By Jake Tharan, AP Journalist
The Arapahoe Philharmonic is bringing music from the big screen to the stage once again for Night at the Movies! This year Conductor Devin Patrick Hughes is leading selections from films like The Wizard of Oz, How to Train Your Dragon and of course, John Williams’ Harry Potter and the Sorcerer’s Stone. Also featured on the program is the alluring Violin Concerto from Austrian composer Erich Korngold, which will showcase violinist (and Boulder Philharmonic concertmaster) Charles Wetherbee as the soloist. This is one you won’t want to miss!
So why these film scores? What ties all of these compositions together on a single concert? This program shows the evolution of the influence of classical music on movie music. Devin explains:
“Composer Erich Korngold, a Jewish composer born in 1897 in Vienna and the son of music critic Julius Korngold, is considered one of the founders of film music. He was a serious composer…he was like a modern Mozart, a child prodigy. He was writing string quartets, he wrote a full-length opera when he was 20 called Die tote Stadt (The Dead City). He met a man named Max Reinhardt who was a director and producer who invited him to Hollywood to arrange incidental music for Mendelssohn’s A Midsummer Night’s Dream. There was a movie called The Adventures of Robin Hood, and Korngold said, ‘I’m a serious composer. I am a man of emotions and passions, I’m not going to write for some swashbuckling Robin Hood characters.’ Then in 1938, Hitler took over Vienna and Germany and it did not look good for people who did not act, think or talk like the Nazis. Korngold rethought the opportunity, stating ‘What do you need from me Warner Brothers?
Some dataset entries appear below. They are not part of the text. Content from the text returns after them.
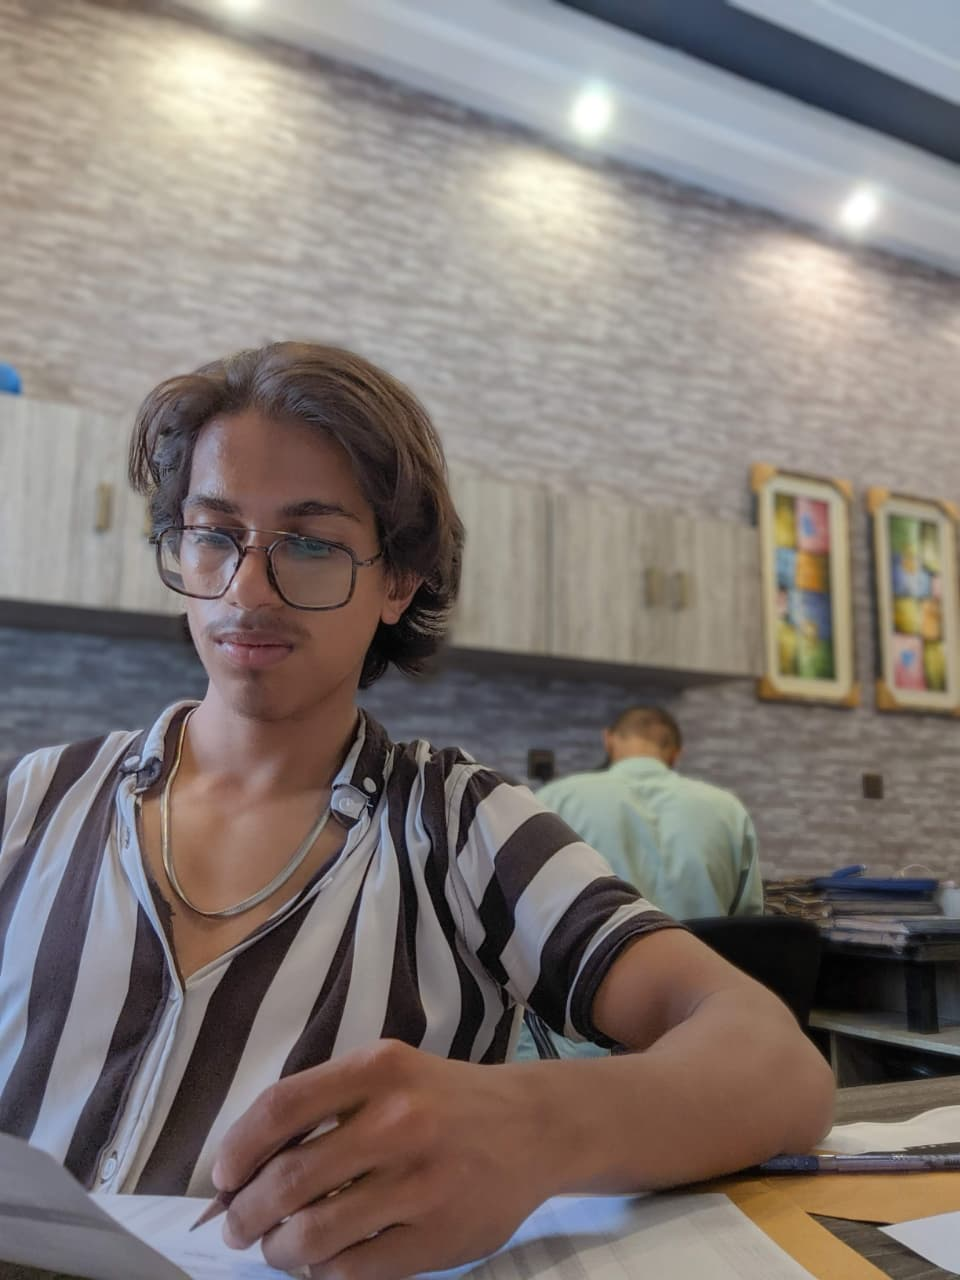
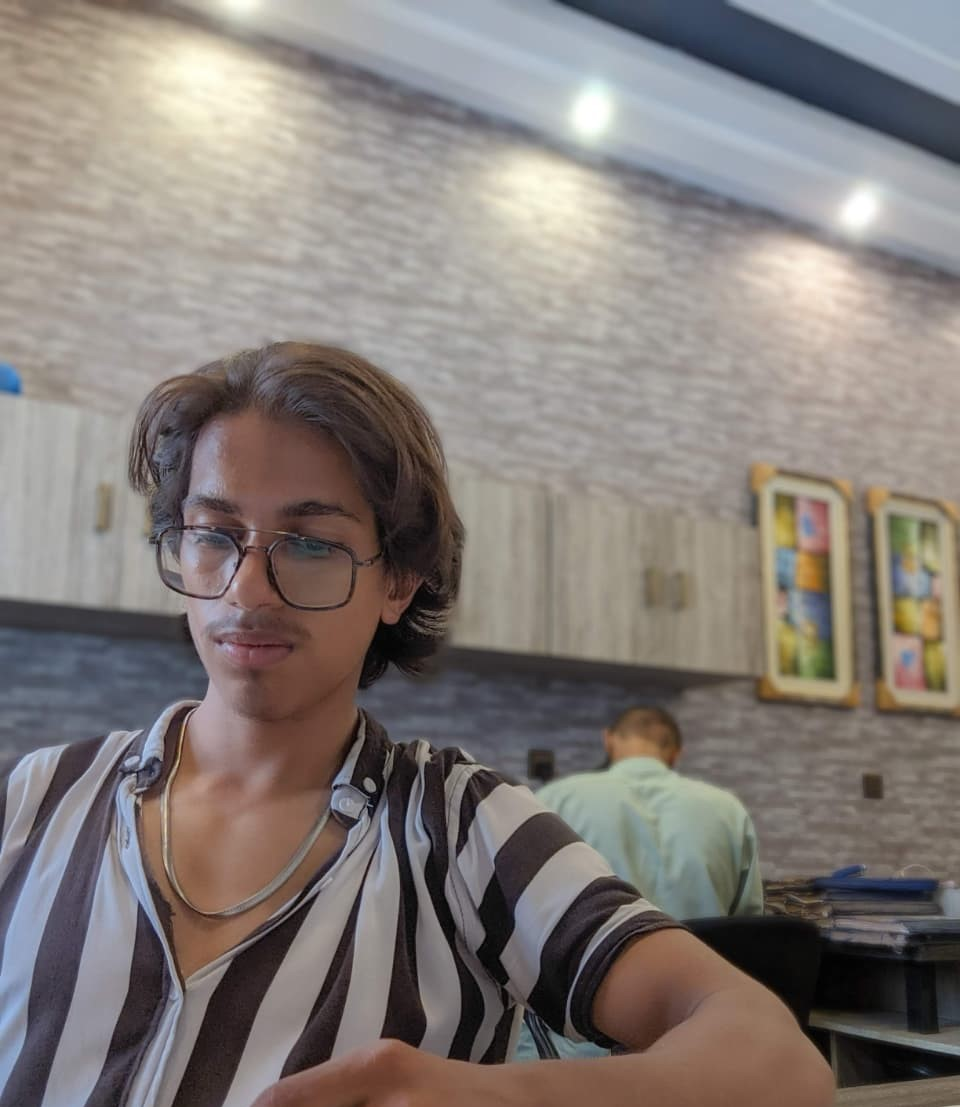
changing images for about section

diff --git a/src/components/About.vue b/src/components/About.vue
@@ -11,7 +11,7 @@
                                     :data-aos="image.animation" :data-aos-delay="image.delay">
                                     <div class="rounded-2xl p-2 border shadow-lg" :class="image.gradient">
                                         <img :src="image.src" :alt="image.alt"
-                                            class="w-full h-48 object-cover rounded-xl group-hover:scale-105 transition-transform duration-300">
+                                            class="w-full h-48 object-cover object-top rounded-xl group-hover:scale-105 transition-transform duration-300">
                                     </div>
                                     <div class="absolute -top-2 -right-2 text-white text-xs px-2 py-1 rounded-full font-semibold"
                                         :class="image.badgeColor">
@@ -59,13 +59,12 @@
                         </div>
                     </div>
                     <div class="flex gap-4 pt-8 flex-col sm:flex-row" data-aos="fade-up" data-aos-delay="400">
-                        <button v-for="button in ctaButtons" :key="button.id"
-    @click="button.action"
-    class="px-8 py-3 rounded-xl font-semibold transition-all duration-300 flex items-center justify-center"
-    :class="button.classes">
-    <component :is="button.icon" class="w-4 h-5" :class="button.iconclass" />
-    {{ button.text }}
-</button>
+                        <button v-for="button in ctaButtons" :key="button.id" @click="button.action"
+                            class="px-8 py-3 rounded-xl font-semibold transition-all duration-300 flex items-center justify-center"
+                            :class="button.classes">
+                            <component :is="button.icon" class="w-4 h-5" :class="button.iconclass" />
+                            {{ button.text }}
+                        </button>
                     </div>
                 </div>
             </div>
@@ -83,9 +82,9 @@ import {
     ServerIcon
 } from '@heroicons/vue/16/solid';
 import about1 from '../../public/about1.jpeg';
-import about2 from '../../public/about2.jpg';
-import about3 from '../../public/about3.jpg';
-import about4 from '../../public/about4.jpg';
+import about2 from '../../public/about2.png';
+import about3 from '../../public/about3.png';
+import about4 from '../../public/about4.jpeg';
 
 const scrollToSection = (id) => {
     document.getElementById(id)?.scrollIntoView({ behavior: 'smooth' });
I am here to be your composer.’ In those 10 years he composed music for around 16 films (from around 1935 to 1946) and essentially created the film score genre.”
On this concert the orchestra will perform Korngold’s Violin Concerto, which he wrote using themes from the movies he scored. “In that concerto you can hear the past but you can also hear the future. You can hear music that was looking toward all of the space music we hear. John Williams was absolutely inspired by Korngold.”
Continuing to tread in the realm of true classics, French composer Paul Dukas’ familiar symphonic poem The Sorcerer’s Apprentice, will be performed.
“Dukas’ The Sorcerer’s Apprentice was actually written the year Korngold was born, in 1897. The piece was famously used in the Disney film Fantasia. When Mickey Mouse is playing the apprentice in the movie, it depicts exactly the poem that Johann Wolfgang von Goethe wrote in 1797. The story follows an apprentice who finds his master away and has to do chores. He doesn’t want to work, he doesn’t want to put in the time and the effort and he wants to take the easy way out. He uses spells to make the brooms clean and it gets out-of-control. That is, of course, the music that everybody will recognize.”
Looking towards the more contemporary side of film music, we will perform The Wizard of Oz, John Powell’s How to Train Your Dragon and another marvelous feature in John Williams’ Harry Potter and the Sorcerer’s Stone.
“Any John Williams film after the 70’s was the most iconic thing that was ever done. With Harry Potter, the challenge for Williams was that, as opposed to Indiana Jones or Star Wars where his music helped to create the franchise, he had to create music for a franchise that was already in the works and had already been created. I think he went above and beyond.”
Breaching new territory this year is music from the small screen – from your television set to your smartphone – in the form of a video game score. This isn’t any repetitive chiptune meandering, but a serious art form. Devin describes its ascent:
“Shaking up the concert, we have included some video game music. Austin Wintory, a very good friend of mine who grew up in Denver, has probably single-handedly put video game music on par with film music. We’re entering into the third installment of The Banner Saga, which Austin has been involved with for almost ten years now. And arranger Brian LaGuardia, who’s a member of the AP family, works with Austin’s team as well and has arranged a nice suite from The Banner Saga.”
Wintory achieved a new level of recognition for the video game music genre in 2012 when the adventure game Journey received a “Best Score Soundtrack for Visual Media” nomination at the 55th Annual Grammy Awards. The acclaimed tactical role-playing video game The Banner Saga has released three versions of the game up to 2018, completing the fantasy’s trilogy.
“The program follows this epic nature of fantasy. It’s attracting a new audience and it’s recognizing video game music as a legitimate art form. Austin says that he believes today is the best time in the history of mankind to be a composer because of the tools at your disposal and because of the lack of necessary ‘official’ training needed to become a composer. Also, the means of distribution are readily available for anybody, and that’s how Austin has done it. He was never signed by a big music firm or publisher – he’s basically self-produced and self-made. He performs all over the world and comes back to conduct the Colorado Symphony a few times a year. He has revolutionized this art form.”
Join us on February 16th as we herald the past, the present and the future of this incredible music!